Organizations are increasingly turning to containers to fuel their digital transformations. According to BMC, a 2019 survey found that more than 87% of respondents were running containers—up from 55% just two years earlier. Additionally, 90% of survey participants that were running applications in containers were doing so in production. That was up from 84% in 2018 and two-thirds of surveyed IT professionals a year before that.
The Benefits and Challenges of Containers
According to Kubernetes’ documentation, containers are lightweight and decoupled from the underlying infrastructure. These properties make it easier for admins to port containers across their cloud environments and OS distributions in support of their business needs. They are also much easier to create than virtual machines (VMs), which helps organizations that are looking to horizontally scale their container environments.
That said, organizations are running into some security challenges with their containers along the way. In a 2019 Tripwire survey, for instance, 60% of IT security professionals who managed environments with containers at companies consisting of over 100 employees admitted that their employers had suffered at least one container security incident in the preceding 12 months. Three-quarters of respondents working at organizations with over 100 containers in production went on to tell Tripwire that they had suffered a container security incident in that same period of time. Not surprisingly, 94% of survey participants disclosed the fact that they were concerned about their organization’s container security posture.

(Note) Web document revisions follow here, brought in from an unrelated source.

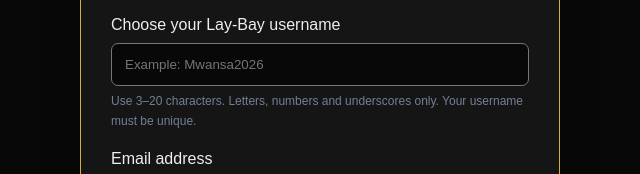
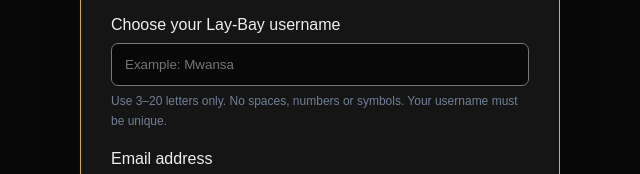
Before and after one commit to lbmonlinestore/lbm-lay-bay-test, a plain HTML site: page lay-bay/signup.html in a window 1280 px wide. Shown: the part 428-602 px from the top of the page, 320-960 px from the left. Drawn offline with nearby package versions, Linux system fonts and the light colour scheme.

Commit message:
Require letters-only Lay-Bay usernames

```diff
--- a/lay-bay/signup.html
+++ b/lay-bay/signup.html
@@ -55,17 +55,17 @@
         type="text"
         minlength="3"
         maxlength="20"
-        pattern="[A-Za-z0-9_]{3,20}"
+        pattern="[A-Za-z]{3,20}"
         autocomplete="username"
         autocapitalize="none"
         spellcheck="false"
-        placeholder="Example: Mwansa2026"
+        placeholder="Example: Mwansa"
         aria-describedby="usernameNote"
         required
       >
 
       <p id="usernameNote" class="field-note">
-        Use 3–20 characters. Letters, numbers and underscores only.
+        Use 3–20 letters only. No spaces, numbers or symbols.
         Your username must be unique.
       </p>
 
```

Where that Leaves Organizations
Organizations want to enjoy the benefits of using containers, as described above. They don’t want to suffer a security incident. Acknowledging that reality, developers and security professionals need to minimize the security issues confronting the container images. That’s especially the case with the container images that they’re creating themselves.
Presented below are some best practices that these teams can use to create secure container images for their organization.

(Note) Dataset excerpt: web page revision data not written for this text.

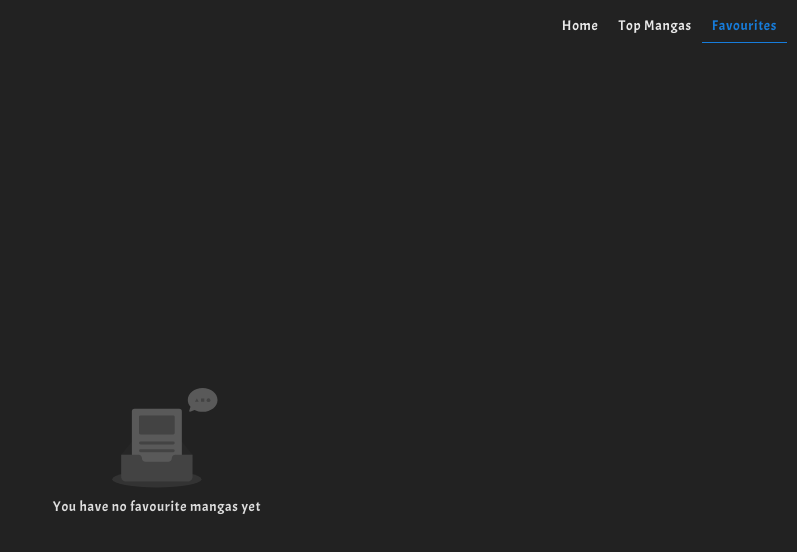
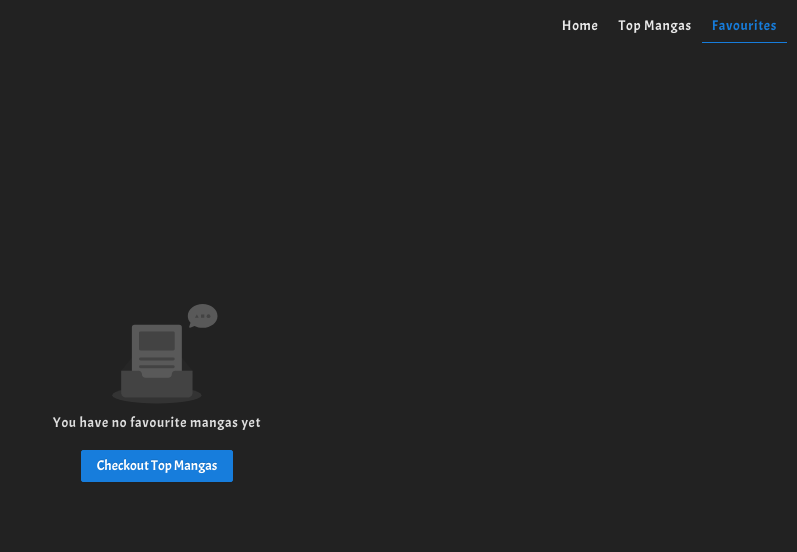
Before and after one commit to Kroniac/manga_net, a React (Vite) app in the folder client/: page /favourites in a window 1280 px wide. Shown: the top 552 px of the page, without its empty margins (483-1280 px from the left). Built offline with nearby package versions, Linux system fonts and the light colour scheme.

Commit message:
favourite_mangas: Checkout Top Mangas option on no favourites

```diff
--- a/client/src/screens/favourite_mangas/favourite_mangas.jsx
+++ b/client/src/screens/favourite_mangas/favourite_mangas.jsx
@@ -1,5 +1,5 @@
 import React from 'react';
-import { Empty } from 'antd';
+import { Button, Empty } from 'antd';
 import './favourite_mangas.less';
 
 import { Components, CustomHooks, Libs } from '#config/import_paths';
@@ -19,10 +19,16 @@ const FavouriteMangas = ({ history }) => {
     else favouriteManga(manga);
   };
 
+  const _onCheckoutTopMangas = () => {
+    history.push('/topmangas');
+  };
+
   if (!Object.keys(favouritedMangasById).length) {
     return (
       <div className = "favouriteMangasEmptyWrapper">
-        <Empty description = "You have no favourite mangas yet" />
+        <Empty description = "You have no favourite mangas yet">
+          <Button type = "primary" onClick = {_onCheckoutTopMangas}>Checkout Top Mangas</Button>
+        </Empty>
       </div>
     );
   }
--- a/client/src/screens/favourite_mangas/favourite_mangas.less
+++ b/client/src/screens/favourite_mangas/favourite_mangas.less
@@ -1,7 +1,7 @@
 .favouriteMangasEmptyWrapper {
   display: flex;
   flex: 1;
-  height: 100vh;
+  height: calc(-120px + 100vh);
   justify-content: center;
   align-items: center;
 }
```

Practice Vulnerability Scanning
As noted in this blog, for third-party images, vulnerability scanning is the main priority. If the images for the applications you need always seem to be full of CVEs, even in the latest version, you may want to build your own image for the application. For images you build yourself, make scanning for vulnerabilities part of your CI cycle. Choose a container vulnerability scanner that supports not just operating system packages but also language libraries.
As with vulnerability management more generally, however, organizations can’t scan their images once and be done with it. New CVEs come up all the time, after all. Container Journal therefore recommends that organizations scan their images on an ongoing basis as well as build image scanning into different parts of the application life cycle. That includes when the image is being built within the CI/CD pipeline as well as when the image is running.
Make the Container Images as Simple as Possible
Complexity is the antithesis of security. Google understands this fact in relation to containers, which is why it recommends that organizations remove unnecessary tools from their images and other workloads. No one in the organization might have an immediate use for a utility like netcat, for instance. But if that utility is present, an attacker could leverage it to create a reverse shell inside of an organization’s system. It’s therefore in organizations’ interest to limit the number of tools that are packaged in their image and install only what’s needed; doing so will help to reduce the ways in which an attacker could misuse their containers for malicious purposes.
Run the Container as Non-Root
Organizations can’t stop at just reducing the size of their images, however. Nefarious individuals could always try to use a container compromise to install their own tools. In response, organizations might consider avoid running the container as root. The Walmart Global Tech Blog notes that running a container as root might help developers to get an application to work but that it also creates various security risks. (For instance, execution of code becomes root in that scenario, thereby allowing attackers with root access to execute malicious code.) Organizations can prevent their containers from running as root by deleting or uninstalling the sudo command. Additionally, they might consider launching their containers in read-only mode using the --read-only flag to prevent malicious actors from adding in tools of their choice.
Security as a Source of Trust
Container images are useful but only if organizations can trust that they’re secure. Using the steps above, organizations can build their own containers to continue to drive their digital transformation and grow their business to meet tomorrow’s needs—all while helping to keep their containers secure against digital attackers.
For more information about how to harden the security of their containers, check out Tripwire’s container security guide here.